WORK TO BE COMPLETED: I would like you to output every record below exactly, apart from the pictures.

Collected data entries:
== Segment start ==
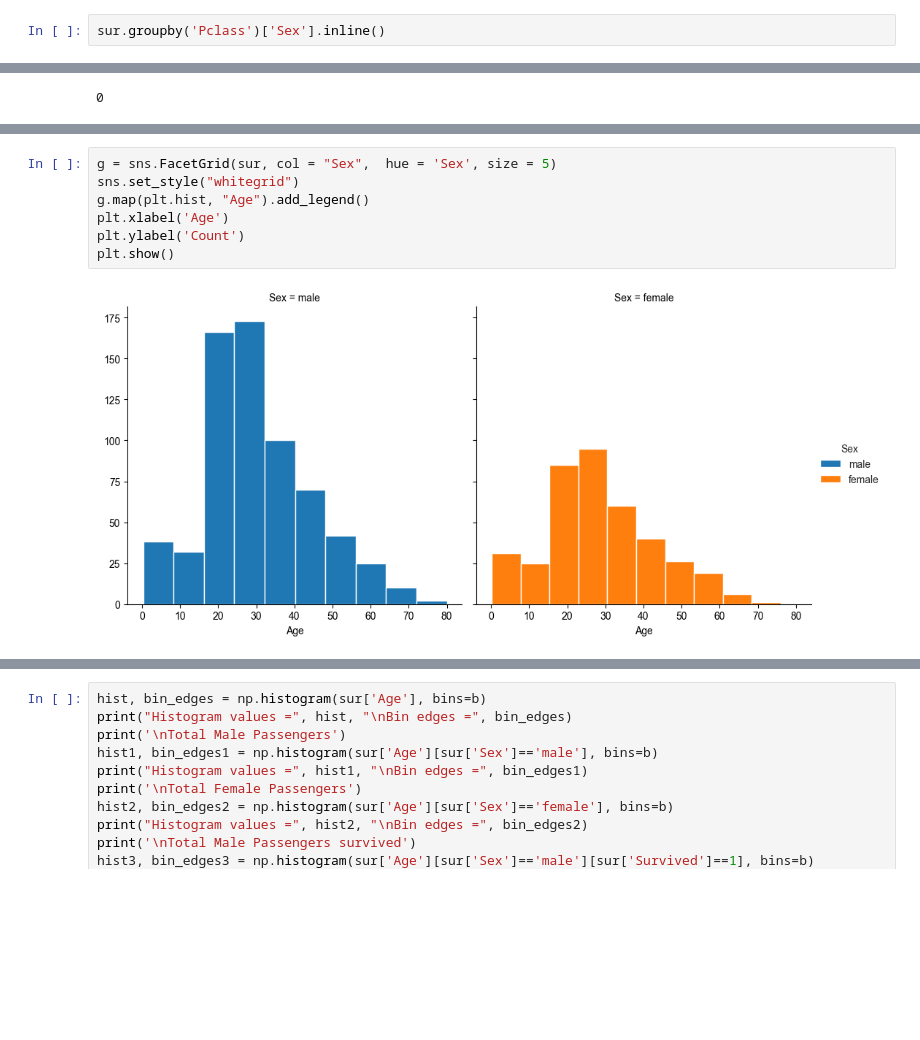
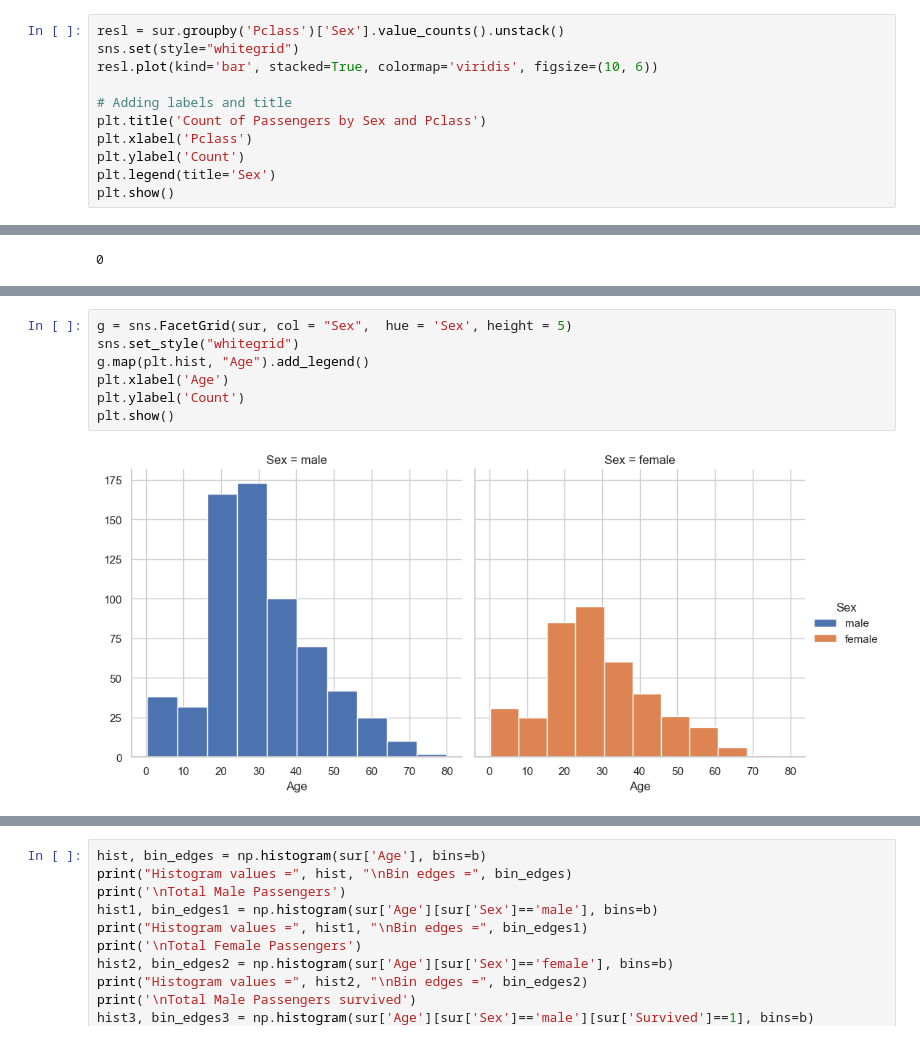
Before and after one commit to derkacheva0/titanic_ml, a Jupyter notebook: titanic.ipynb, the cells around one changed output, grey strips where cells are left out. Saved outputs shown, nothing was run; the diff lists cells and outputs as text; blank space fills up the shorter version.

```diff
--- a/titanic.ipynb
+++ b/titanic.ipynb
@@ -163,5 +164,14 @@ Pclass
 Name: Sex, dtype: object
 [figure]
 # %%
-sur.groupby('Pclass')['Sex'].inline()
+resl = sur.groupby('Pclass')['Sex'].value_counts().unstack()
+sns.set(style="whitegrid")
+resl.plot(kind='bar', stacked=True, colormap='viridis', figsize=(10, 6))
+
+# Adding labels and title
+plt.title('Count of Passengers by Sex and Pclass')
+plt.xlabel('Pclass')
+plt.ylabel('Count')
+plt.legend(title='Sex')
+plt.show()
 # %% [output]
@@ -282,12 +292,12 @@ plt.title('Процентное соотношене возрастов и по
 # %%
-g = sns.FacetGrid(sur, col = "Sex",  hue = 'Sex', size = 5)
+g = sns.FacetGrid(sur, col = "Sex",  hue = 'Sex', height = 5)
 sns.set_style("whitegrid")
 g.map(plt.hist, "Age").add_legend()
 plt.xlabel('Age')
 plt.ylabel('Count')
 plt.show()
 # %% [output]
-[figure, old version]
+[figure, new version]
 # %%
 b = list(range(1,101,10))
 sns.set_style("whitegrid")
```
Also changed, not shown: parts of 11 cells of this notebook.
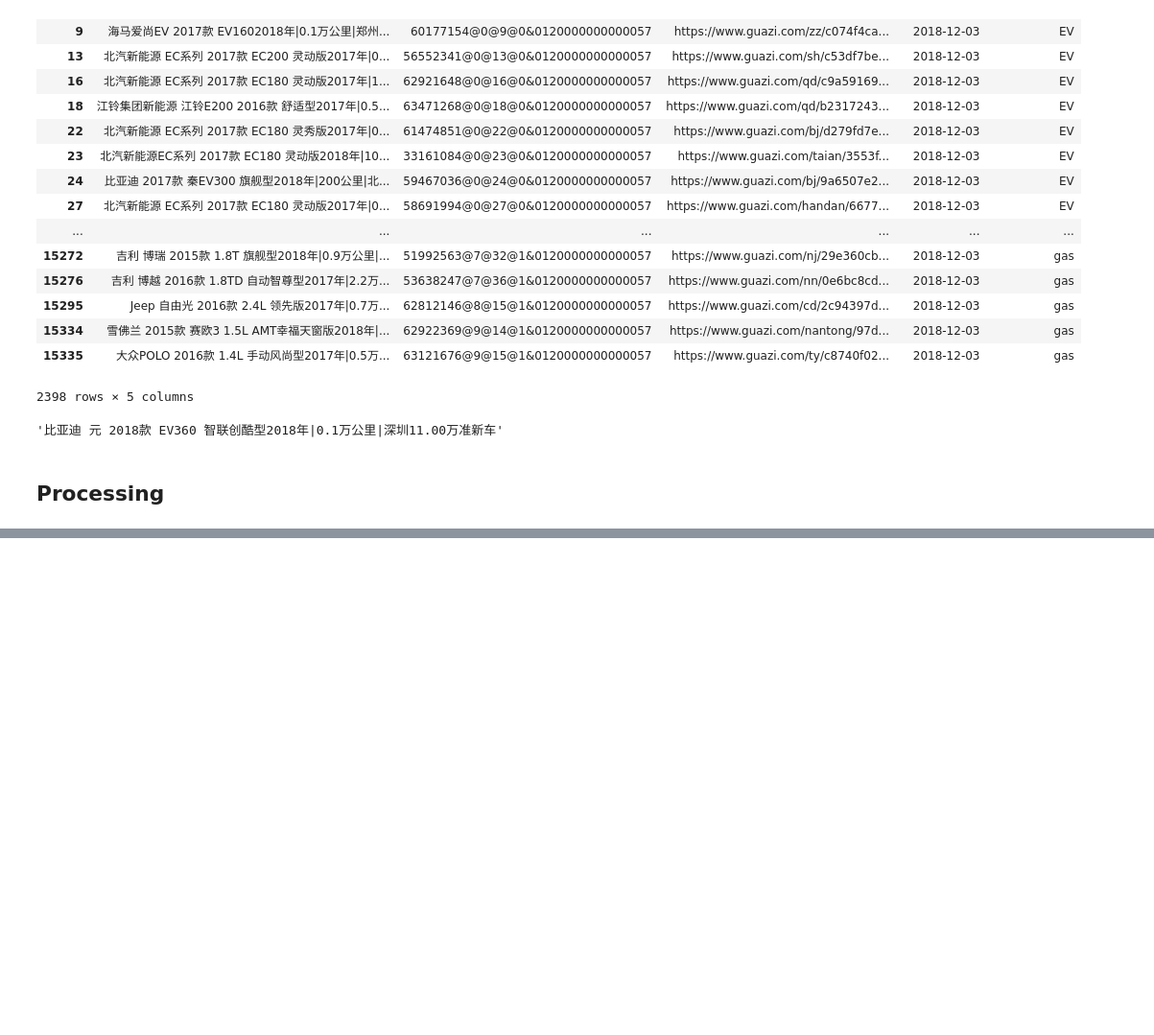
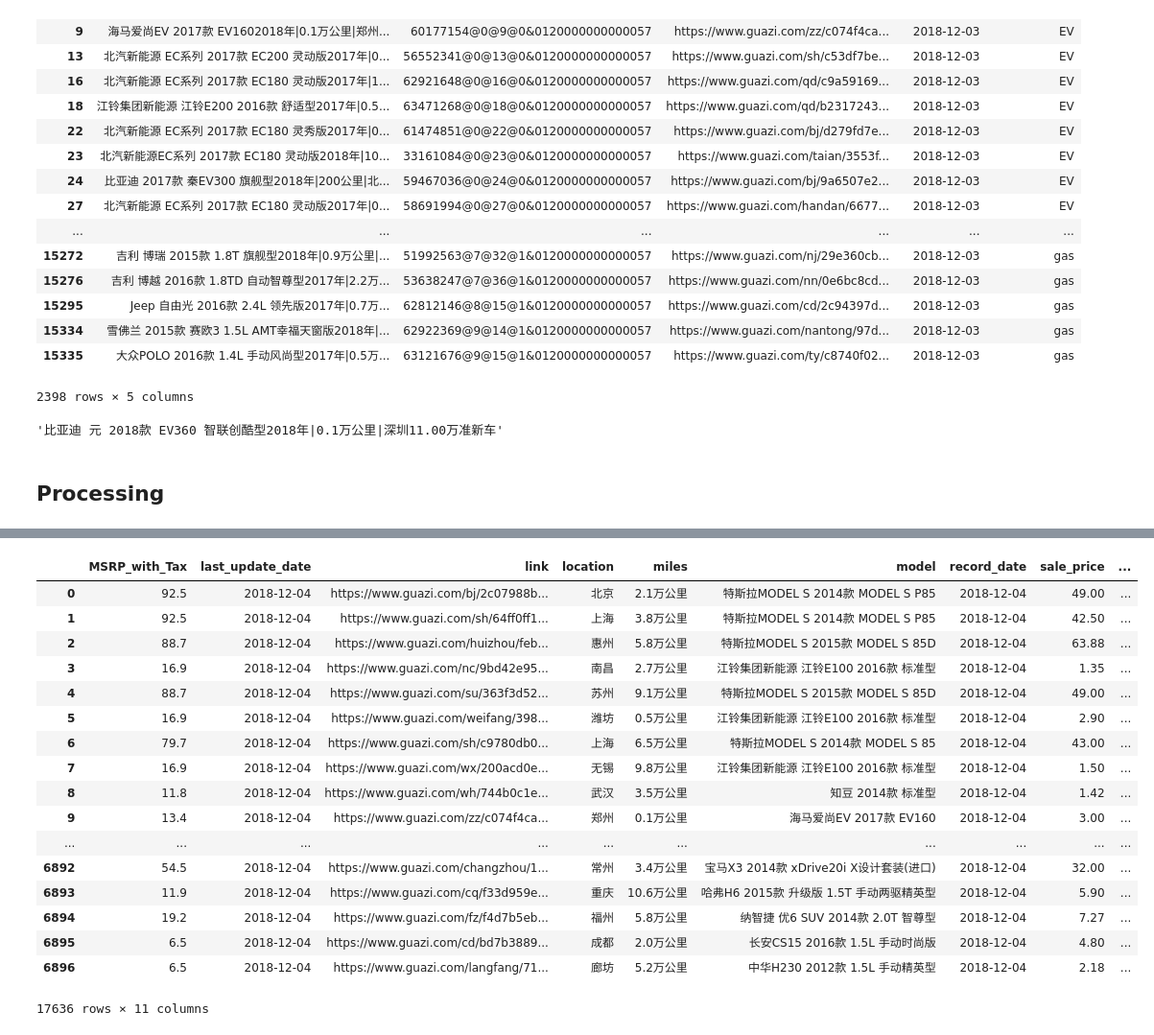
Before and after one commit to asmaaelkeurti/selenium, a Jupyter notebook: All_Vehicle_process.ipynb, the cells around one changed output, grey strips where cells are left out. Shown at 96% size. Cells and saved outputs as stored; diff of their text form; code cells hidden in the pictures; blank space fills up the shorter version.

```diff
--- a/All_Vehicle_process.ipynb
+++ b/All_Vehicle_process.ipynb
@@ -264,0 +236,19 @@ AttributeError: 'NoneType' object has no attribute 'start'
+# %%
+def append_new_output(new_df,old_df):
+    new_output = new_df
+    old_output = old_df
+
+    update_df = old_output.drop(['link','last_update_date'],axis=1).\
+            merge(new_output[['vehicle_id','location','model','last_update_date','link']],
+            on=['vehicle_id','location','model'],how='inner')
+
+    left_join_non_update = old_output.merge(new_output[['vehicle_id','location','model','last_update_date']].rename(columns={'last_update_date':'x'}),
+                               on=['vehicle_id','location','model'],how='left')
+    non_update_df = left_join_non_update[left_join_non_update['x'].isnull()].drop(['x'],axis=1)
+
+    left_join = new_output.merge(old_output[['vehicle_id','location','model','last_update_date']].rename(columns={'last_update_date':'x'}),on=['vehicle_id','location','model'],how='left')
+    new_add_df = left_join[left_join['x'].isnull()].drop(['x'],axis=1)
+
+    appended_df = update_df.append([non_update_df,new_add_df])
+
+    return appended_df
@@ -264,0 +293,24 @@ AttributeError: 'NoneType' object has no attribute 'start'
+# %%
+result = append_new_output(pd.read_csv('C:/Users/Lenovo/Desktop/selenium/selenium/All_Vehicle/appended.csv',encoding='gbk'),
+                          process_output('C:/Users/Lenovo/Desktop/selenium/selenium/All_Vehicle/output-2018-12-04.csv'))
+# %%
+result[result['record_date'] == '2018-12-04']
+# %% [output]
+|  | MSRP_with_Tax | last_update_date | link | location | miles | model | record_date | sale_price | ... |
+| 0 | 92.5 | 2018-12-04 | https://www.guazi.com/bj/2c07988b... | 北京 | 2.1万公里 | 特斯拉MODEL S 2014款 MODEL S P85 | 2018-12-04 | 49.00 | ... |
+| 1 | 92.5 | 2018-12-04 | https://www.guazi.com/sh/64ff0ff1... | 上海 | 3.8万公里 | 特斯拉MODEL S 2014款 MODEL S P85 | 2018-12-04 | 42.50 | ... |
+| 2 | 88.7 | 2018-12-04 | https://www.guazi.com/huizhou/feb... | 惠州 | 5.8万公里 | 特斯拉MODEL S 2015款 MODEL S 85D | 2018-12-04 | 63.88 | ... |
+| 3 | 16.9 | 2018-12-04 | https://www.guazi.com/nc/9bd42e95... | 南昌 | 2.7万公里 | 江铃集团新能源 江铃E100 2016款 标准型 | 2018-12-04 | 1.35 | ... |
+| 4 | 88.7 | 2018-12-04 | https://www.guazi.com/su/363f3d52... | 苏州 | 9.1万公里 | 特斯拉MODEL S 2015款 MODEL S 85D | 2018-12-04 | 49.00 | ... |
+| 5 | 16.9 | 2018-12-04 | https://www.guazi.com/weifang/398... | 潍坊 | 0.5万公里 | 江铃集团新能源 江铃E100 2016款 标准型 | 2018-12-04 | 2.90 | ... |
+| 6 | 79.7 | 2018-12-04 | https://www.guazi.com/sh/c9780db0... | 上海 | 6.5万公里 | 特斯拉MODEL S 2014款 MODEL S 85 | 2018-12-04 | 43.00 | ... |
+| 7 | 16.9 | 2018-12-04 | https://www.guazi.com/wx/200acd0e... | 无锡 | 9.8万公里 | 江铃集团新能源 江铃E100 2016款 标准型 | 2018-12-04 | 1.50 | ... |
+| 8 | 11.8 | 2018-12-04 | https://www.guazi.com/wh/744b0c1e... | 武汉 | 3.5万公里 | 知豆 2014款 标准型 | 2018-12-04 | 1.42 | ... |
+| 9 | 13.4 | 2018-12-04 | https://www.guazi.com/zz/c074f4ca... | 郑州 | 0.1万公里 | 海马爱尚EV 2017款 EV160 | 2018-12-04 | 3.00 | ... |
+| ... | ... | ... | ... | ... | ... | ... | ... | ... | ... |
+| 6892 | 54.5 | 2018-12-04 | https://www.guazi.com/changzhou/1... | 常州 | 3.4万公里 | 宝马X3 2014款 xDrive20i X设计套装(进口) | 2018-12-04 | 32.00 | ... |
+| 6893 | 11.9 | 2018-12-04 | https://www.guazi.com/cq/f33d959e... | 重庆 | 10.6万公里 | 哈弗H6 2015款 升级版 1.5T 手动两驱精英型 | 2018-12-04 | 5.90 | ... |
+| 6894 | 19.2 | 2018-12-04 | https://www.guazi.com/fz/f4d7b5eb... | 福州 | 5.8万公里 | 纳智捷 优6 SUV 2014款 2.0T 智尊型 | 2018-12-04 | 7.27 | ... |
+| 6895 | 6.5 | 2018-12-04 | https://www.guazi.com/cd/bd7b3889... | 成都 | 2.0万公里 | 长安CS15 2016款 1.5L 手动时尚版 | 2018-12-04 | 4.80 | ... |
+| 6896 | 6.5 | 2018-12-04 | https://www.guazi.com/langfang/71... | 廊坊 | 5.2万公里 | 中华H230 2012款 1.5L 手动精英型 | 2018-12-04 | 2.18 | ... |
+17636 rows × 11 columns
```
Also changed, not shown: parts of 16 cells of this notebook, 6 other files.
== Segment end ==
RESULT OF THIS EXERCISE:
Before and after one commit to derkacheva0/titanic_ml, a Jupyter notebook: titanic.ipynb, the cells around one changed output, grey strips where cells are left out. Saved outputs shown, nothing was run; the diff lists cells and outputs as text; blank space fills up the shorter version.

```diff
--- a/titanic.ipynb
+++ b/titanic.ipynb
@@ -163,5 +164,14 @@ Pclass
 Name: Sex, dtype: object
 [figure]
 # %%
-sur.groupby('Pclass')['Sex'].inline()
+resl = sur.groupby('Pclass')['Sex'].value_counts().unstack()
+sns.set(style="whitegrid")
+resl.plot(kind='bar', stacked=True, colormap='viridis', figsize=(10, 6))
+
+# Adding labels and title
+plt.title('Count of Passengers by Sex and Pclass')
+plt.xlabel('Pclass')
+plt.ylabel('Count')
+plt.legend(title='Sex')
+plt.show()
 # %% [output]
@@ -282,12 +292,12 @@ plt.title('Процентное соотношене возрастов и по
 # %%
-g = sns.FacetGrid(sur, col = "Sex",  hue = 'Sex', size = 5)
+g = sns.FacetGrid(sur, col = "Sex",  hue = 'Sex', height = 5)
 sns.set_style("whitegrid")
 g.map(plt.hist, "Age").add_legend()
 plt.xlabel('Age')
 plt.ylabel('Count')
 plt.show()
 # %% [output]
-[figure, old version]
+[figure, new version]
 # %%
 b = list(range(1,101,10))
 sns.set_style("whitegrid")
```
Also changed, not shown: parts of 11 cells of this notebook.
Before and after one commit to asmaaelkeurti/selenium, a Jupyter notebook: All_Vehicle_process.ipynb, the cells around one changed output, grey strips where cells are left out. Shown at 96% size. Cells and saved outputs as stored; diff of their text form; code cells hidden in the pictures; blank space fills up the shorter version.

```diff
--- a/All_Vehicle_process.ipynb
+++ b/All_Vehicle_process.ipynb
@@ -264,0 +236,19 @@ AttributeError: 'NoneType' object has no attribute 'start'
+# %%
+def append_new_output(new_df,old_df):
+    new_output = new_df
+    old_output = old_df
+
+    update_df = old_output.drop(['link','last_update_date'],axis=1).\
+            merge(new_output[['vehicle_id','location','model','last_update_date','link']],
+            on=['vehicle_id','location','model'],how='inner')
+
+    left_join_non_update = old_output.merge(new_output[['vehicle_id','location','model','last_update_date']].rename(columns={'last_update_date':'x'}),
+                               on=['vehicle_id','location','model'],how='left')
+    non_update_df = left_join_non_update[left_join_non_update['x'].isnull()].drop(['x'],axis=1)
+
+    left_join = new_output.merge(old_output[['vehicle_id','location','model','last_update_date']].rename(columns={'last_update_date':'x'}),on=['vehicle_id','location','model'],how='left')
+    new_add_df = left_join[left_join['x'].isnull()].drop(['x'],axis=1)
+
+    appended_df = update_df.append([non_update_df,new_add_df])
+
+    return appended_df
@@ -264,0 +293,24 @@ AttributeError: 'NoneType' object has no attribute 'start'
+# %%
+result = append_new_output(pd.read_csv('C:/Users/Lenovo/Desktop/selenium/selenium/All_Vehicle/appended.csv',encoding='gbk'),
+                          process_output('C:/Users/Lenovo/Desktop/selenium/selenium/All_Vehicle/output-2018-12-04.csv'))
+# %%
+result[result['record_date'] == '2018-12-04']
+# %% [output]
+|  | MSRP_with_Tax | last_update_date | link | location | miles | model | record_date | sale_price | ... |
+| 0 | 92.5 | 2018-12-04 | https://www.guazi.com/bj/2c07988b... | 北京 | 2.1万公里 | 特斯拉MODEL S 2014款 MODEL S P85 | 2018-12-04 | 49.00 | ... |
+| 1 | 92.5 | 2018-12-04 | https://www.guazi.com/sh/64ff0ff1... | 上海 | 3.8万公里 | 特斯拉MODEL S 2014款 MODEL S P85 | 2018-12-04 | 42.50 | ... |
+| 2 | 88.7 | 2018-12-04 | https://www.guazi.com/huizhou/feb... | 惠州 | 5.8万公里 | 特斯拉MODEL S 2015款 MODEL S 85D | 2018-12-04 | 63.88 | ... |
+| 3 | 16.9 | 2018-12-04 | https://www.guazi.com/nc/9bd42e95... | 南昌 | 2.7万公里 | 江铃集团新能源 江铃E100 2016款 标准型 | 2018-12-04 | 1.35 | ... |
+| 4 | 88.7 | 2018-12-04 | https://www.guazi.com/su/363f3d52... | 苏州 | 9.1万公里 | 特斯拉MODEL S 2015款 MODEL S 85D | 2018-12-04 | 49.00 | ... |
+| 5 | 16.9 | 2018-12-04 | https://www.guazi.com/weifang/398... | 潍坊 | 0.5万公里 | 江铃集团新能源 江铃E100 2016款 标准型 | 2018-12-04 | 2.90 | ... |
+| 6 | 79.7 | 2018-12-04 | https://www.guazi.com/sh/c9780db0... | 上海 | 6.5万公里 | 特斯拉MODEL S 2014款 MODEL S 85 | 2018-12-04 | 43.00 | ... |
+| 7 | 16.9 | 2018-12-04 | https://www.guazi.com/wx/200acd0e... | 无锡 | 9.8万公里 | 江铃集团新能源 江铃E100 2016款 标准型 | 2018-12-04 | 1.50 | ... |
+| 8 | 11.8 | 2018-12-04 | https://www.guazi.com/wh/744b0c1e... | 武汉 | 3.5万公里 | 知豆 2014款 标准型 | 2018-12-04 | 1.42 | ... |
+| 9 | 13.4 | 2018-12-04 | https://www.guazi.com/zz/c074f4ca... | 郑州 | 0.1万公里 | 海马爱尚EV 2017款 EV160 | 2018-12-04 | 3.00 | ... |
+| ... | ... | ... | ... | ... | ... | ... | ... | ... | ... |
+| 6892 | 54.5 | 2018-12-04 | https://www.guazi.com/changzhou/1... | 常州 | 3.4万公里 | 宝马X3 2014款 xDrive20i X设计套装(进口) | 2018-12-04 | 32.00 | ... |
+| 6893 | 11.9 | 2018-12-04 | https://www.guazi.com/cq/f33d959e... | 重庆 | 10.6万公里 | 哈弗H6 2015款 升级版 1.5T 手动两驱精英型 | 2018-12-04 | 5.90 | ... |
+| 6894 | 19.2 | 2018-12-04 | https://www.guazi.com/fz/f4d7b5eb... | 福州 | 5.8万公里 | 纳智捷 优6 SUV 2014款 2.0T 智尊型 | 2018-12-04 | 7.27 | ... |
+| 6895 | 6.5 | 2018-12-04 | https://www.guazi.com/cd/bd7b3889... | 成都 | 2.0万公里 | 长安CS15 2016款 1.5L 手动时尚版 | 2018-12-04 | 4.80 | ... |
+| 6896 | 6.5 | 2018-12-04 | https://www.guazi.com/langfang/71... | 廊坊 | 5.2万公里 | 中华H230 2012款 1.5L 手动精英型 | 2018-12-04 | 2.18 | ... |
+17636 rows × 11 columns
```
Also changed, not shown: parts of 16 cells of this notebook, 6 other files.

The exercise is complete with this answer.